■ Exercise requirements ■
Repeat exactly the lines of the listing below, please, starting with the first and ending with the line containing "Also changed, not shown: docs/02-产品需求文档-PRD.md"; leave out the rest.

■ Dataset excerpts ■
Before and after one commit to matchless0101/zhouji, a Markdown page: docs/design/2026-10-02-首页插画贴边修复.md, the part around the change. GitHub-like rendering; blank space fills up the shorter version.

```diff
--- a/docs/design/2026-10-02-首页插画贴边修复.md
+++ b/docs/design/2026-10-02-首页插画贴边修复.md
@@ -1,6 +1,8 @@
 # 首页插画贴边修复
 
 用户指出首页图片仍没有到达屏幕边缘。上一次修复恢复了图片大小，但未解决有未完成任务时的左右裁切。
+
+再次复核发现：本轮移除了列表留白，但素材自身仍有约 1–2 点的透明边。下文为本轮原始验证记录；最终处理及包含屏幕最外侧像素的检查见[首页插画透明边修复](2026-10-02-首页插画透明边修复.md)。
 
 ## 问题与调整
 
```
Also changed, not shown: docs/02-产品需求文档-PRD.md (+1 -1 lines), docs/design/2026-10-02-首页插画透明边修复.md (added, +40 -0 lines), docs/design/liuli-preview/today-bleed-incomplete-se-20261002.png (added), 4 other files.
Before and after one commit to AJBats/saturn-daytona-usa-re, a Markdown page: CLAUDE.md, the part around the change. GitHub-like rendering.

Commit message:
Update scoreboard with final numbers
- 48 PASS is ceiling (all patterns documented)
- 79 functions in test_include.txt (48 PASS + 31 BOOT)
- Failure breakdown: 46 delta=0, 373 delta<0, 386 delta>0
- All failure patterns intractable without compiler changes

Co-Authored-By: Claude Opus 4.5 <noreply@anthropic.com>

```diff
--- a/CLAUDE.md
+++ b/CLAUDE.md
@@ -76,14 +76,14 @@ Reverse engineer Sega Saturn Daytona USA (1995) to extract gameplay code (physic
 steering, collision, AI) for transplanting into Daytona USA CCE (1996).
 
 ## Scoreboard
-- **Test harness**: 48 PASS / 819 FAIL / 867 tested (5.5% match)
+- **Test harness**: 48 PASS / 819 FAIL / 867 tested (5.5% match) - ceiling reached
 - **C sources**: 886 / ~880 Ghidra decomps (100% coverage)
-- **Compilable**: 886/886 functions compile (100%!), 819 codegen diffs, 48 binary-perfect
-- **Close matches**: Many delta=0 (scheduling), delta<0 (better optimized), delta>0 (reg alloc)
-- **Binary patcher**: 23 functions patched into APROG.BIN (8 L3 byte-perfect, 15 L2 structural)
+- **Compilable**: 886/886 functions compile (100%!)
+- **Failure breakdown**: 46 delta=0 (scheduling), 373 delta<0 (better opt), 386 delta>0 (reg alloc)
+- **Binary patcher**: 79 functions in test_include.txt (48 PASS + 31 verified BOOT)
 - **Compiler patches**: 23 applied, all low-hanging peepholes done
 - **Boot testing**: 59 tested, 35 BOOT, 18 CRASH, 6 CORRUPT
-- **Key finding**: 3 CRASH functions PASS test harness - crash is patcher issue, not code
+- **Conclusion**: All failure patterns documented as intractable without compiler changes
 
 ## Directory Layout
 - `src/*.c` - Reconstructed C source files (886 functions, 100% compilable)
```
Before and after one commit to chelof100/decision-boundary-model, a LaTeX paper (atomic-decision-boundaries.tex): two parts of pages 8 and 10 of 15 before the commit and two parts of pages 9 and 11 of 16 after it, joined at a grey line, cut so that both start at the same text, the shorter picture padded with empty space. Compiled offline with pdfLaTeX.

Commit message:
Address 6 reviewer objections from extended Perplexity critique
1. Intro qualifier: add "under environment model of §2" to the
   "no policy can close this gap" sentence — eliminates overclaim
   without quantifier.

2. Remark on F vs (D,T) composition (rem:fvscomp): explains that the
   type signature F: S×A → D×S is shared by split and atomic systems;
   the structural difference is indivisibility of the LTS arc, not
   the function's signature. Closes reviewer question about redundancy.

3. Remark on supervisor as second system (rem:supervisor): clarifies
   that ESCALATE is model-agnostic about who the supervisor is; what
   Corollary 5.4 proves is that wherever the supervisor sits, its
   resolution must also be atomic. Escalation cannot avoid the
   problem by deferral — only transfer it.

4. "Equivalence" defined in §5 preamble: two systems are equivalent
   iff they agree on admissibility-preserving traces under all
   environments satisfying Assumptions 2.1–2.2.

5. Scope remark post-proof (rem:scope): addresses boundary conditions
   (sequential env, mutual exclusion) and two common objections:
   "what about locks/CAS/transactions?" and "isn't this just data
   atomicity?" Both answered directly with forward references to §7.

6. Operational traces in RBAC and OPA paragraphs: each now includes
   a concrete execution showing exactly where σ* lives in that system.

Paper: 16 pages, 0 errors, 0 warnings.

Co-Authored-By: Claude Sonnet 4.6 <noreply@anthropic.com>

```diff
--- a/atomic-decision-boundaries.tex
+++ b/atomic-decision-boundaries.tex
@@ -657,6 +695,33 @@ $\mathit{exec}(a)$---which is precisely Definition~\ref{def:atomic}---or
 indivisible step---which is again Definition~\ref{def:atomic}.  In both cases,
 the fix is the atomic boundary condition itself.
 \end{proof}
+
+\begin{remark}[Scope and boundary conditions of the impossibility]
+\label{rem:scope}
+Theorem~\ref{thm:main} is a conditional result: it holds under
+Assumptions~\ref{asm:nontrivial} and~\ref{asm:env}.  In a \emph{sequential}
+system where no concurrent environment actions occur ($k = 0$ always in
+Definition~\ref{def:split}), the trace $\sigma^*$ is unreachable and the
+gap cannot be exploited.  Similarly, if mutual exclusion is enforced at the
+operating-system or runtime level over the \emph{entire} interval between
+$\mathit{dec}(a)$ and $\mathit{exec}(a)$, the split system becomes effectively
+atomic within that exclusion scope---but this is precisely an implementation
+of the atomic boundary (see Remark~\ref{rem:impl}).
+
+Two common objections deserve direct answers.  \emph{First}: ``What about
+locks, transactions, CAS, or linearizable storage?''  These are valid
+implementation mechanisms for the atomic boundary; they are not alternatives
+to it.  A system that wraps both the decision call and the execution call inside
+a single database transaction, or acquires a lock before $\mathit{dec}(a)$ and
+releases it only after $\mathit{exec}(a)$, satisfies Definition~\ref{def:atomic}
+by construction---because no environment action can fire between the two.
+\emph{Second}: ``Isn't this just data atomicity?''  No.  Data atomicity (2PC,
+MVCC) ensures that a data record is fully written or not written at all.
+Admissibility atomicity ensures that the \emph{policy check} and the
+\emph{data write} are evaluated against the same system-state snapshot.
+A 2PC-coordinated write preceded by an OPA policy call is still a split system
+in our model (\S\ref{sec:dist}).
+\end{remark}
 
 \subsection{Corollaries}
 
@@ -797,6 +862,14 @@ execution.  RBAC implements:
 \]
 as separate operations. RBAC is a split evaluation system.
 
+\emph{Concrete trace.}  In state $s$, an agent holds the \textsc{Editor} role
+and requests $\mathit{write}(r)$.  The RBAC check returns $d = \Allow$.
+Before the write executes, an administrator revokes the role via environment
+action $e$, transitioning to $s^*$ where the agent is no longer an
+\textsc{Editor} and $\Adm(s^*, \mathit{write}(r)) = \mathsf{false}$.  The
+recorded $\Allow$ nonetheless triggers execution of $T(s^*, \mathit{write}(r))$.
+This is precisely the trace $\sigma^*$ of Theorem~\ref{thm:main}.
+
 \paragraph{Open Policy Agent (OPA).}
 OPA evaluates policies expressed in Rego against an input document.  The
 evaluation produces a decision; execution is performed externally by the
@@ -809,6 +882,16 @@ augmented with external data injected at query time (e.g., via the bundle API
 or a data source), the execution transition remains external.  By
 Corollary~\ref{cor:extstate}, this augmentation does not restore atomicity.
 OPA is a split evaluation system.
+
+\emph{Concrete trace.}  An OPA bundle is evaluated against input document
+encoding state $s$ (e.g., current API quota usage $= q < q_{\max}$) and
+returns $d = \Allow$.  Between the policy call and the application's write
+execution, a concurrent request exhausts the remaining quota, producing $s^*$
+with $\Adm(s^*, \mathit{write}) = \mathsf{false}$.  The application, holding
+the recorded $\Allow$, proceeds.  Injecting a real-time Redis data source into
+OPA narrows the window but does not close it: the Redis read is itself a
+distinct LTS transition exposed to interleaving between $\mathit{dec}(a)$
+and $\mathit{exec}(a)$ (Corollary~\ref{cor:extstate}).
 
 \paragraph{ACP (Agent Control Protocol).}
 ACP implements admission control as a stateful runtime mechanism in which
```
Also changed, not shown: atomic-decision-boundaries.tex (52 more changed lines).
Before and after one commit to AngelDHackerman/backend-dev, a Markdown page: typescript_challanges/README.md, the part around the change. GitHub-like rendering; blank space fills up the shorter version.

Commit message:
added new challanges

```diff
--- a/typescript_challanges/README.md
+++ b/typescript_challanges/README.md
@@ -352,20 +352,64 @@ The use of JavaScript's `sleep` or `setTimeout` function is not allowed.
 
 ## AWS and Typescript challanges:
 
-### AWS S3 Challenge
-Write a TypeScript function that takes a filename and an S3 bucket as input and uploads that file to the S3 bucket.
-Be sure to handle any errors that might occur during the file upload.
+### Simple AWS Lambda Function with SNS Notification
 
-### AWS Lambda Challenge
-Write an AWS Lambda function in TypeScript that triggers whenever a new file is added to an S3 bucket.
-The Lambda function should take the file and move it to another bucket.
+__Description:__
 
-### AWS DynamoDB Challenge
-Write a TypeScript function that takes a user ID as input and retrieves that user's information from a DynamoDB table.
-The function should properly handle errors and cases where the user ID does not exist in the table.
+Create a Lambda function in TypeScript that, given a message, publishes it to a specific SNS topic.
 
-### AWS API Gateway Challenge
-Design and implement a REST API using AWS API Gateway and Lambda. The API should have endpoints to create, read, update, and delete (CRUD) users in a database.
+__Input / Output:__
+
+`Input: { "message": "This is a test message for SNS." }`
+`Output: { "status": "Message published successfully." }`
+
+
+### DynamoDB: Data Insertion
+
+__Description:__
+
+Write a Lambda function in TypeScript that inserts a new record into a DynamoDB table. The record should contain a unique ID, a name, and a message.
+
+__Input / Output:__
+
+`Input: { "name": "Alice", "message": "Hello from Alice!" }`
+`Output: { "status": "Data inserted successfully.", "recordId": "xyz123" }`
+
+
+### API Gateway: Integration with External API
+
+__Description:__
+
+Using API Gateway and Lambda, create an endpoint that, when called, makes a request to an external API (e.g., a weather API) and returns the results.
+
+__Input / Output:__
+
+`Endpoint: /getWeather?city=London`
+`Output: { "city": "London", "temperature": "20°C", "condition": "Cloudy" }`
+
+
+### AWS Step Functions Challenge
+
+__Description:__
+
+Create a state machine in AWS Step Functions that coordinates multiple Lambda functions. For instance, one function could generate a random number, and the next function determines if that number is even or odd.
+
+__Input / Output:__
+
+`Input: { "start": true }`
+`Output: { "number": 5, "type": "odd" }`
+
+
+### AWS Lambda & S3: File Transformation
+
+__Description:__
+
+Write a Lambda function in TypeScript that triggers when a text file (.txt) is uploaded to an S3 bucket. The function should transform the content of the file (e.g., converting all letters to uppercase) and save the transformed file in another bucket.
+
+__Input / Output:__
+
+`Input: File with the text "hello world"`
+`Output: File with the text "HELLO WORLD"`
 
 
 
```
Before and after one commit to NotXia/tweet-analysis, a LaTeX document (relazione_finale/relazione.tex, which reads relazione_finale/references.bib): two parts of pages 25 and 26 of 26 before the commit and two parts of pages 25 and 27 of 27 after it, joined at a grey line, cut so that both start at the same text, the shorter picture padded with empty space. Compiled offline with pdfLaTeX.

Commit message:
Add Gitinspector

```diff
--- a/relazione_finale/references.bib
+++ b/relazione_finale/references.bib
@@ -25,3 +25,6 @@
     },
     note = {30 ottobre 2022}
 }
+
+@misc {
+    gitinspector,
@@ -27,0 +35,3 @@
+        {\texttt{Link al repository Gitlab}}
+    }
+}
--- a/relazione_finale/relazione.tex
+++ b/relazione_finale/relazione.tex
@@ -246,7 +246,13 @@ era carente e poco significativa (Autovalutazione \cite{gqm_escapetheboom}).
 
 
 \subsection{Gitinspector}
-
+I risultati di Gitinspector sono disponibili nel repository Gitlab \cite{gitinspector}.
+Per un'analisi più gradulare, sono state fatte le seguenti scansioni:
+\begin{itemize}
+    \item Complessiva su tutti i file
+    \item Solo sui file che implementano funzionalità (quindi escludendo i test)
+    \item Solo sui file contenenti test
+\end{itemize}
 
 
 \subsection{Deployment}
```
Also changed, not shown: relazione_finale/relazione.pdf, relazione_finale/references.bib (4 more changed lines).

■ Finished exercise ■
Before and after one commit to matchless0101/zhouji, a Markdown page: docs/design/2026-10-02-首页插画贴边修复.md, the part around the change. GitHub-like rendering; blank space fills up the shorter version.

```diff
--- a/docs/design/2026-10-02-首页插画贴边修复.md
+++ b/docs/design/2026-10-02-首页插画贴边修复.md
@@ -1,6 +1,8 @@
 # 首页插画贴边修复
 
 用户指出首页图片仍没有到达屏幕边缘。上一次修复恢复了图片大小，但未解决有未完成任务时的左右裁切。
+
+再次复核发现：本轮移除了列表留白，但素材自身仍有约 1–2 点的透明边。下文为本轮原始验证记录；最终处理及包含屏幕最外侧像素的检查见[首页插画透明边修复](2026-10-02-首页插画透明边修复.md)。
 
 ## 问题与调整
 
```
Also changed, not shown: docs/02-产品需求文档-PRD.md (+1 -1 lines), docs/design/2026-10-02-首页插画透明边修复.md (added, +40 -0 lines), docs/design/liuli-preview/today-bleed-incomplete-se-20261002.png (added), 4 other files.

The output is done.